One example of this practice is EPA's out-of-court settlement agreement with the Chesapeake Bay Foundation in May 2010. EPA has referred to that settlement as a basis for its establishment of a Federal total maximum daily load (TMDL) for the entire 64,000 square-mile Chesapeake Bay watershed and EPA's usurpation of state authority to implement TMDLs in that watershed. EPA also has referred to that settlement as a basis for its plan to regulate stormwater from developed and redeveloped sites, which exceeds the EPA's statutory authority.
Another example is EPA's out-of-court settlement agreement with the Natural Resources Defense Council, also in May 2010, under which it agreed to impose regulatory reporting requirements on entities that are not regulated by the Clean Water Act.
As an Executive Branch agency, EPA must carry out the laws passed by Congress. EPA cannot exceed the authority granted to it by Congress. Indeed, the Executive Branch has a clear duty to vigorously defend, to the highest level, lawsuits that seek to compel action by any agency that is not authorized by law. Further, we are sure we do not need to remind you the expenditure of Federal funds to carry out unauthorized actions may be a violation of the Anti-Deficiency Act, which imposes personal liability on Federal officers.
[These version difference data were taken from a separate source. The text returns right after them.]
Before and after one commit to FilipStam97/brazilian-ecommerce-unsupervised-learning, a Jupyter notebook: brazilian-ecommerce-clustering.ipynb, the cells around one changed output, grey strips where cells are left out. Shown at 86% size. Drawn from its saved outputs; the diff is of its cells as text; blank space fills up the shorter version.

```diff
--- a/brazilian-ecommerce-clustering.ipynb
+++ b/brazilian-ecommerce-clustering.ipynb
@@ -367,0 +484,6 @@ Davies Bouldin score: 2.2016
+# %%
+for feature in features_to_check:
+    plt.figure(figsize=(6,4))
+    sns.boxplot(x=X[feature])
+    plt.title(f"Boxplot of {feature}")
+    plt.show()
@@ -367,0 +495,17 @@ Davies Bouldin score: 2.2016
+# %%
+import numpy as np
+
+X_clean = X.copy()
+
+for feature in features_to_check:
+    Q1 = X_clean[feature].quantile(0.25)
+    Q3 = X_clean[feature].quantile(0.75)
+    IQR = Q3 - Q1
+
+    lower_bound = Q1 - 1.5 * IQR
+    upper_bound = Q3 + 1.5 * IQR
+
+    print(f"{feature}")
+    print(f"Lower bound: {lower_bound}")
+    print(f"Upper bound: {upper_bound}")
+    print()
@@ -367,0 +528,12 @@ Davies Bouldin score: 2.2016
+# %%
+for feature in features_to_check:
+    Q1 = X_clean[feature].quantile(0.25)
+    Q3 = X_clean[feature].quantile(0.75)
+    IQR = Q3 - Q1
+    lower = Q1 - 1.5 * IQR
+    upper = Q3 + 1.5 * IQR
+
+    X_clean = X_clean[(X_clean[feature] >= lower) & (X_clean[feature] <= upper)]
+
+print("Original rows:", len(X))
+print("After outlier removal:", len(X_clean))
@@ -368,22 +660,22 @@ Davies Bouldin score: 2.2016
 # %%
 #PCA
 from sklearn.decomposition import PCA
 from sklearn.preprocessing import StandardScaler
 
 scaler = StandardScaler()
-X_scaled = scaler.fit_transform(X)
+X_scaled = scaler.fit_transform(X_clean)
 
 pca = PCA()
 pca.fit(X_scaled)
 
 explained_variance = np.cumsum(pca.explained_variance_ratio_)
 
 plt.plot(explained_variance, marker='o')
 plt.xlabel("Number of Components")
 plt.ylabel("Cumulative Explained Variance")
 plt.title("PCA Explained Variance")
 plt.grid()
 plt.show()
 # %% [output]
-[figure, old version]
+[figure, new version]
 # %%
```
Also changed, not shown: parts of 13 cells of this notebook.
We are not asking for any details of your settlement discussions. However, to allow us, other members of Congress, and the public to fully understand the breadth of the Federal regulatory authority that EPA believes it can assert, please provide responses to the following questions within two weeks of the date of this letter:
1. Does EPA consider a ground water aquifer to be a water of the United States under the Clean Water Act? Please explain.
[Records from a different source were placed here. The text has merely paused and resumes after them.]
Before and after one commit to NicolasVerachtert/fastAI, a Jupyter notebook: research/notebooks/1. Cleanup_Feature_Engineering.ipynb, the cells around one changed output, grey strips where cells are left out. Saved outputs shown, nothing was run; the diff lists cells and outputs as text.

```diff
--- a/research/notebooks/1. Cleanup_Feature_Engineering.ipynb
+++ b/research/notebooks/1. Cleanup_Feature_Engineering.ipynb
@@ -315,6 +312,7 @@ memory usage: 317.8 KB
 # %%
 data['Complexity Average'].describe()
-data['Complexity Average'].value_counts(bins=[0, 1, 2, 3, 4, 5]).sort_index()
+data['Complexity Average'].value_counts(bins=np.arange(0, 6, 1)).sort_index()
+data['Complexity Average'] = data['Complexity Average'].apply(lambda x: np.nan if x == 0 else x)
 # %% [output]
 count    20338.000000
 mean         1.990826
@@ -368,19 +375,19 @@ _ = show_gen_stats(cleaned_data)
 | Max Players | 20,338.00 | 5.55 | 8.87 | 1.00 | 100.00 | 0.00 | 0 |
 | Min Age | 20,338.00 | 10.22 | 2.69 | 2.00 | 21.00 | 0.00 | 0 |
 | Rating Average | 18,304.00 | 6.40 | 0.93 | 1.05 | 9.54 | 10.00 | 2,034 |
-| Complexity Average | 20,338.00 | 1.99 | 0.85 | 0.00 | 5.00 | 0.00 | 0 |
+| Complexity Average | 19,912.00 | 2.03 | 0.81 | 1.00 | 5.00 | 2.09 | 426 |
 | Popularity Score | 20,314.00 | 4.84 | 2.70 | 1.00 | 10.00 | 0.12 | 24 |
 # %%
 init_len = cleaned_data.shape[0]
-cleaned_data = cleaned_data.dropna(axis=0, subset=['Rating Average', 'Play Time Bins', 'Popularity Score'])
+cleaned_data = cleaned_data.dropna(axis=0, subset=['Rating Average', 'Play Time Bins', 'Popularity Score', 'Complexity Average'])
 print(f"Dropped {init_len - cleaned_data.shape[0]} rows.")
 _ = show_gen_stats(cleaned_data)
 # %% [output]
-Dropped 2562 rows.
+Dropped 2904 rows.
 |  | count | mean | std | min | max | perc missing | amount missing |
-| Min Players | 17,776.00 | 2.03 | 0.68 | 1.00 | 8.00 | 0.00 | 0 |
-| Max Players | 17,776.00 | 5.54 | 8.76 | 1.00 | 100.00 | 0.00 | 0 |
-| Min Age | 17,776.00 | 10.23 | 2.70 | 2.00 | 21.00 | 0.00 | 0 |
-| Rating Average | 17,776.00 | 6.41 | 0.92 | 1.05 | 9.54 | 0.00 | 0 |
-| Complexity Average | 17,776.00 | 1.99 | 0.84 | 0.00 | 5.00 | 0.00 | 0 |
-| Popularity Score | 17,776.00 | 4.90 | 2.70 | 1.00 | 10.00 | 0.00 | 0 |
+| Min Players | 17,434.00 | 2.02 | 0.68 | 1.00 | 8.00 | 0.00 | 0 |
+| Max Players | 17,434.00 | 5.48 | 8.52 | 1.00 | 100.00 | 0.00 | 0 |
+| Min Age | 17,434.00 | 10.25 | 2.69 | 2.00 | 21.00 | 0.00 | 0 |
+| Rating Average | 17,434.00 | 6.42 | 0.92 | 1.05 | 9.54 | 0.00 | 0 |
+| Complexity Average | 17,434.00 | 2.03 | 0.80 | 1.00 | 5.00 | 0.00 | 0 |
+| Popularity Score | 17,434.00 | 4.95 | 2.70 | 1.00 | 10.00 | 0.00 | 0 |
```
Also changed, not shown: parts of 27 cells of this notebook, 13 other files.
2. Does EPA consider a ground water aquifer to be a point source? Please explain.
3. Does EPA believe it has the authority under the Clean Water Act to regulate leaching of pollution into ground water? Please explain.
4. Does EPA believe it has the authority under the Clean Water Act to regulate the direct discharge of pollutants into ground water? Please explain.
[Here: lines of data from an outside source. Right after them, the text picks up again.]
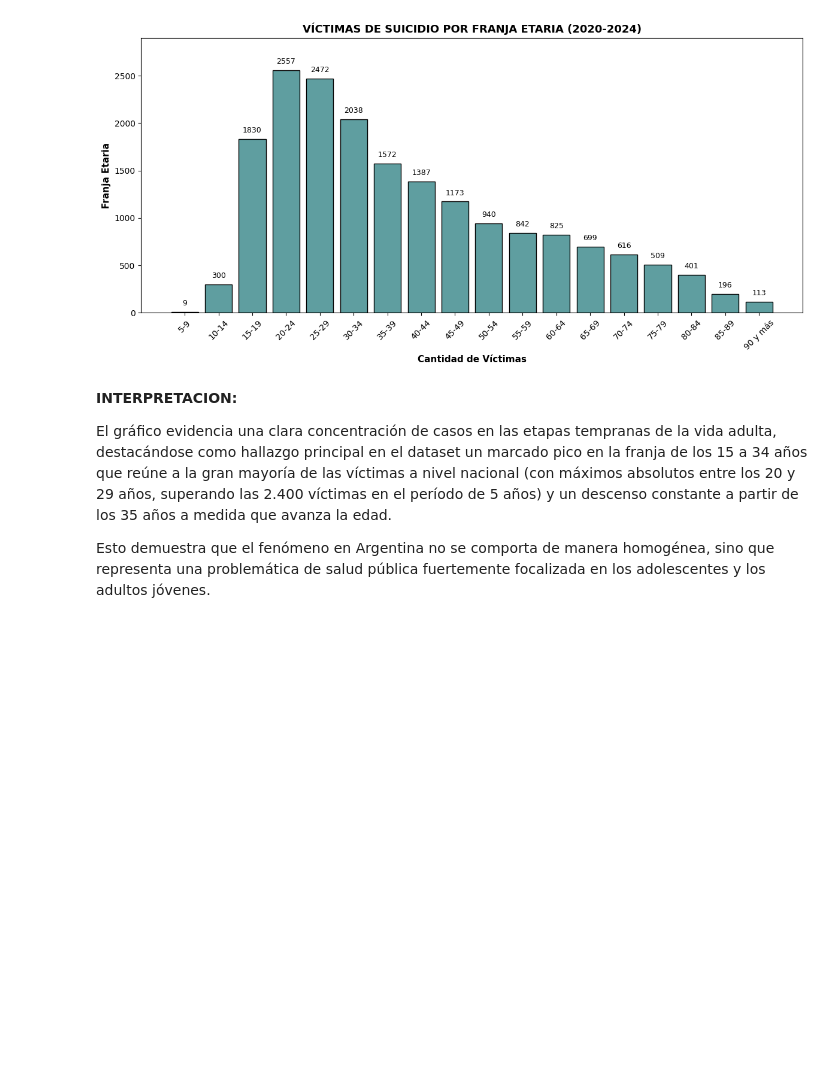
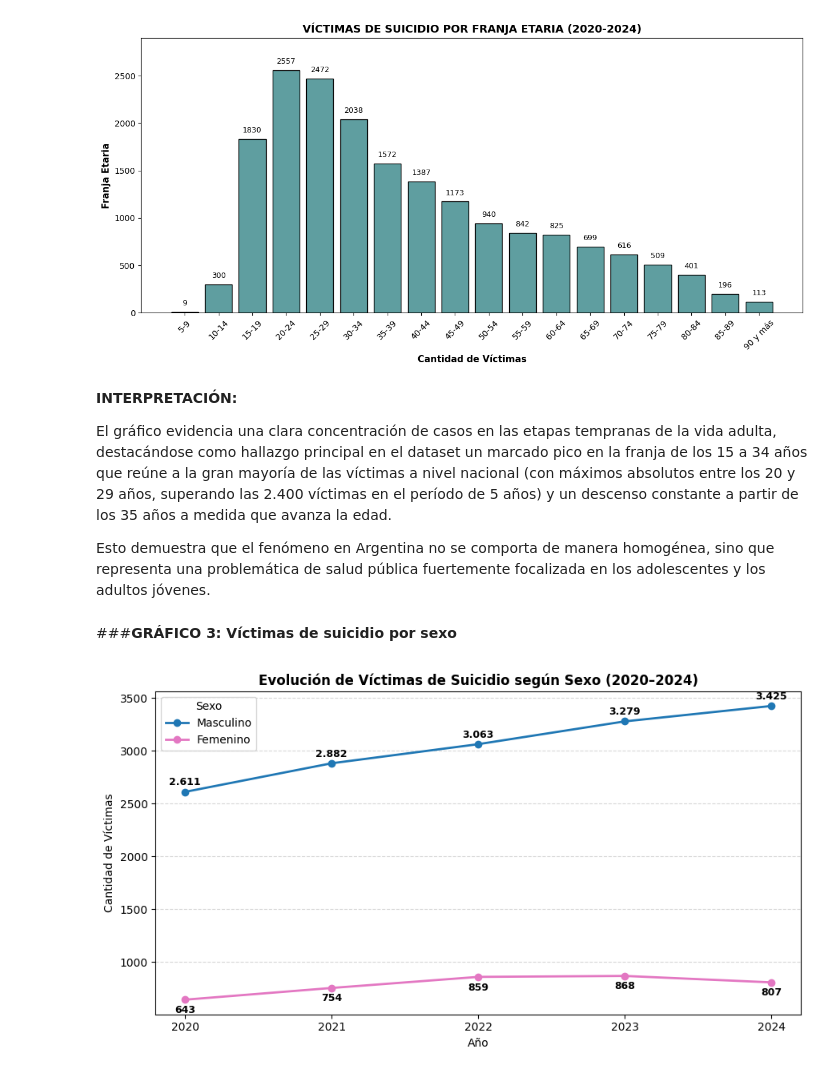
Before and after one commit to fce-laboratoriotp/tp-labo, a Jupyter notebook: notebook_prueba.ipynb, the cells around one changed output. Saved outputs shown, nothing was run; the diff lists cells and outputs as text; code cells hidden in the pictures; blank space fills up the shorter version.

Commit message:
Realicé el tercer gráfico sobre "Evolución de víctimas de suicidio según sexo".

```diff
--- a/notebook_prueba.ipynb
+++ b/notebook_prueba.ipynb
@@ -644,8 +644,82 @@ plt.show()
 # %% [output]
 [figure]
 # %% [markdown]
-**INTERPRETACION:**
+**INTERPRETACIÓN:**
 
 El gráfico evidencia una clara concentración de casos en las etapas tempranas de la vida adulta, destacándose como hallazgo principal en el dataset un marcado pico en la franja de los 15 a 34 años que reúne a la gran mayoría de las víctimas a nivel nacional (con máximos absolutos entre los 20 y 29 años, superando las 2.400 víctimas en el período de 5 años) y un descenso constante a partir de los 35 años a medida que avanza la edad.
 
 Esto demuestra que el fenómeno en Argentina no se comporta de manera homogénea, sino que representa una problemática de salud pública fuertemente focalizada en los adolescentes y los adultos jóvenes.
+# %% [markdown]
+###**GRÁFICO 3: Víctimas de suicidio por sexo**
+# %%
+#1. Agrupamos datos por año y sexo
+df_sexo_piv = (
+    df_master.groupby(["anio", "suicida_sexo"], observed=False)
+    .size()
+    .unstack(fill_value=0)
+)
+
+#2. Configuramos el gráfico de líneas superpuestas
+plt.figure(figsize=(9, 5))
+
+# Línea Masculino
+plt.plot(
+    df_sexo_piv.index,
+    df_sexo_piv["Masculino"],
+    marker="o",
+    color="#1f77b4",
+    linewidth=2,
+    label="Masculino",
+)
+
+# Línea Femenino
+plt.plot(
+    df_sexo_piv.index,
+    df_sexo_piv["Femenino"],
+    marker="o",
+    color="#e377c2",
+    linewidth=2,
+    label="Femenino",
+)
+
+#3. Ponemos las etiquetas numéricas sobre cada punto
+for anio in df_sexo_piv.index:
+    # Masculino
+    v = df_sexo_piv.loc[anio, "Masculino"]
+    plt.annotate(
+        f"{v:,}".replace(",", "."),
+        (anio, v),
+        textcoords="offset points",
+        xytext=(0, 6),
+        ha="center",
+        fontsize=9,
+        fontweight="bold",
+    )
+    # Femenino
+    m = df_sexo_piv.loc[anio, "Femenino"]
+    plt.annotate(
+        f"{m:,}".replace(",", "."),
+        (anio, m),
+        textcoords="offset points",
+        xytext=(0, -12),
+        ha="center",
+        fontsize=9,
+        fontweight="bold",
+    )
+
+#4. Formato final
+plt.title(
+    "Evolución de Víctimas de Suicidio según Sexo (2020–2024)",
+    fontsize=12,
+    fontweight="bold",
+)
+plt.xlabel("Año")
+plt.ylabel("Cantidad de Víctimas")
+plt.xticks(df_sexo_piv.index)
+plt.legend(title="Sexo")
+plt.grid(axis="y", linestyle="--", alpha=0.5)
+plt.tight_layout()
+
+plt.show()
+# %% [output]
+[figure, added]
```
Also changed, not shown: parts of 4 cells of this notebook.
5. According to a recent press article, an EPA spokeswoman has said section 208 of the Clean Water Act does not authorize EPA to exercise any Federal regulatory authority over nonpoint sources. Please confirm for us that the Clean Water Act does not provide EPA with any authority to craft section 208 areawide plans or to exercise any Federal regulatory authority over nonpoint sources under section 208 or any other section of the Clean Water Act, and that section 208 is consistent with the rest of the Clean Water Act that leaves the management of nonpoint sources to the states.
6. Does EPA believe it has the authority under the U.S. Constitution and under the Clean Water Act to commandeer a state legislature and require a state to enact an enforceable regulatory program for nonpoint sources? Please explain.
7. Does EPA believe it has the authority to withhold Federal funding from a state that is in compliance with an areawide waste treatment management plan that has been approved under section 208? Please explain.
8. Does EPA believe that a requirement in section 603(f) of the Clean Water Act that a state fund projects that are consistent with a state's plan developed under section 208 of the Act constitutes authority to require a state to enact an enforceable regulatory program for nonpoint sources? Please explain.
9. Does EPA believe that a requirement under 603(f) of the Clean Water Act that a state fund projects that are consistent with a state's plan developed under section 208 of the statute constitutes authority to withhold Federal funding from a state whose areawide waste treatment management plan does not include an enforceable regulatory program for nonpoint sources? Please explain.
Thank you for your prompt attention to this matter.